Brief — The records below need copying. Match each line exactly.

Record set —

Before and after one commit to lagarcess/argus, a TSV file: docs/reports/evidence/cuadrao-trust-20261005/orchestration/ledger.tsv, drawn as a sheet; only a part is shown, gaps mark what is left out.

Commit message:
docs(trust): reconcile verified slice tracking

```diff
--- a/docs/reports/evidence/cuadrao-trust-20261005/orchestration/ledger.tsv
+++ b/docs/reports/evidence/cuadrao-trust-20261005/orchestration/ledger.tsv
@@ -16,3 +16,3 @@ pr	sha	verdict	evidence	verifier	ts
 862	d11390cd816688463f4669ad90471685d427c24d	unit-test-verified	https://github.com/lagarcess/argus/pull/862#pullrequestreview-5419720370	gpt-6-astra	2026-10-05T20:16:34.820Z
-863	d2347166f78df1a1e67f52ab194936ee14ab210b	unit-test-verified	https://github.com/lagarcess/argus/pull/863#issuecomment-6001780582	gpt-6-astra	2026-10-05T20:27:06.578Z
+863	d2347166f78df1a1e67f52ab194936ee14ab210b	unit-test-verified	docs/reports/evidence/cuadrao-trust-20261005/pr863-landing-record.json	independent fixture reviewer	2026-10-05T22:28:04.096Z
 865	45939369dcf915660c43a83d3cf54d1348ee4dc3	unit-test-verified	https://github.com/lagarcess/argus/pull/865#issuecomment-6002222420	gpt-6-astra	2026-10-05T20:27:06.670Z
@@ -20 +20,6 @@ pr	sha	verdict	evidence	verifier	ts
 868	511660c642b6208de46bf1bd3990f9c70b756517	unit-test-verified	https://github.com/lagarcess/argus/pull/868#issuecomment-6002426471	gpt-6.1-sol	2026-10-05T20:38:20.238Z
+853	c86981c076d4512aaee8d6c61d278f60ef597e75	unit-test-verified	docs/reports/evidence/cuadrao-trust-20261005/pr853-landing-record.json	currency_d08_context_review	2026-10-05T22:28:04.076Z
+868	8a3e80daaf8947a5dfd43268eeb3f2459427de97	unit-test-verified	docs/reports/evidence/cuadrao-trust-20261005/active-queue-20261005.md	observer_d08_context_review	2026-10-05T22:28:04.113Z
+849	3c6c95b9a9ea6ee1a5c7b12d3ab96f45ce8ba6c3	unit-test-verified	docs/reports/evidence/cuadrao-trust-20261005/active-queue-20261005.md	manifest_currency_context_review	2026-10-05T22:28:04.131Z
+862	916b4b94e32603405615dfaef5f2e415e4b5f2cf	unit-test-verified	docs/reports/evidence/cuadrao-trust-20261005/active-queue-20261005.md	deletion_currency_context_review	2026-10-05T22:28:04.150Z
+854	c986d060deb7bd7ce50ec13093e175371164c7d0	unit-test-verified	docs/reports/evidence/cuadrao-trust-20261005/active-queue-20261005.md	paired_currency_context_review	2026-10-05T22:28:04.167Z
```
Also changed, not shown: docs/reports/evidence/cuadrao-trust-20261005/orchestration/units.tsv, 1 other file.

Response box —
Before and after one commit to lagarcess/argus, a TSV file: docs/reports/evidence/cuadrao-trust-20261005/orchestration/ledger.tsv, drawn as a sheet; only a part is shown, gaps mark what is left out.

Commit message:
docs(trust): reconcile verified slice tracking

```diff
--- a/docs/reports/evidence/cuadrao-trust-20261005/orchestration/ledger.tsv
+++ b/docs/reports/evidence/cuadrao-trust-20261005/orchestration/ledger.tsv
@@ -16,3 +16,3 @@ pr	sha	verdict	evidence	verifier	ts
 862	d11390cd816688463f4669ad90471685d427c24d	unit-test-verified	https://github.com/lagarcess/argus/pull/862#pullrequestreview-5419720370	gpt-6-astra	2026-10-05T20:16:34.820Z
-863	d2347166f78df1a1e67f52ab194936ee14ab210b	unit-test-verified	https://github.com/lagarcess/argus/pull/863#issuecomment-6001780582	gpt-6-astra	2026-10-05T20:27:06.578Z
+863	d2347166f78df1a1e67f52ab194936ee14ab210b	unit-test-verified	docs/reports/evidence/cuadrao-trust-20261005/pr863-landing-record.json	independent fixture reviewer	2026-10-05T22:28:04.096Z
 865	45939369dcf915660c43a83d3cf54d1348ee4dc3	unit-test-verified	https://github.com/lagarcess/argus/pull/865#issuecomment-6002222420	gpt-6-astra	2026-10-05T20:27:06.670Z
@@ -20 +20,6 @@ pr	sha	verdict	evidence	verifier	ts
 868	511660c642b6208de46bf1bd3990f9c70b756517	unit-test-verified	https://github.com/lagarcess/argus/pull/868#issuecomment-6002426471	gpt-6.1-sol	2026-10-05T20:38:20.238Z
+853	c86981c076d4512aaee8d6c61d278f60ef597e75	unit-test-verified	docs/reports/evidence/cuadrao-trust-20261005/pr853-landing-record.json	currency_d08_context_review	2026-10-05T22:28:04.076Z
+868	8a3e80daaf8947a5dfd43268eeb3f2459427de97	unit-test-verified	docs/reports/evidence/cuadrao-trust-20261005/active-queue-20261005.md	observer_d08_context_review	2026-10-05T22:28:04.113Z
+849	3c6c95b9a9ea6ee1a5c7b12d3ab96f45ce8ba6c3	unit-test-verified	docs/reports/evidence/cuadrao-trust-20261005/active-queue-20261005.md	manifest_currency_context_review	2026-10-05T22:28:04.131Z
+862	916b4b94e32603405615dfaef5f2e415e4b5f2cf	unit-test-verified	docs/reports/evidence/cuadrao-trust-20261005/active-queue-20261005.md	deletion_currency_context_review	2026-10-05T22:28:04.150Z
+854	c986d060deb7bd7ce50ec13093e175371164c7d0	unit-test-verified	docs/reports/evidence/cuadrao-trust-20261005/active-queue-20261005.md	paired_currency_context_review	2026-10-05T22:28:04.167Z
```
Also changed, not shown: docs/reports/evidence/cuadrao-trust-20261005/orchestration/units.tsv, 1 other file.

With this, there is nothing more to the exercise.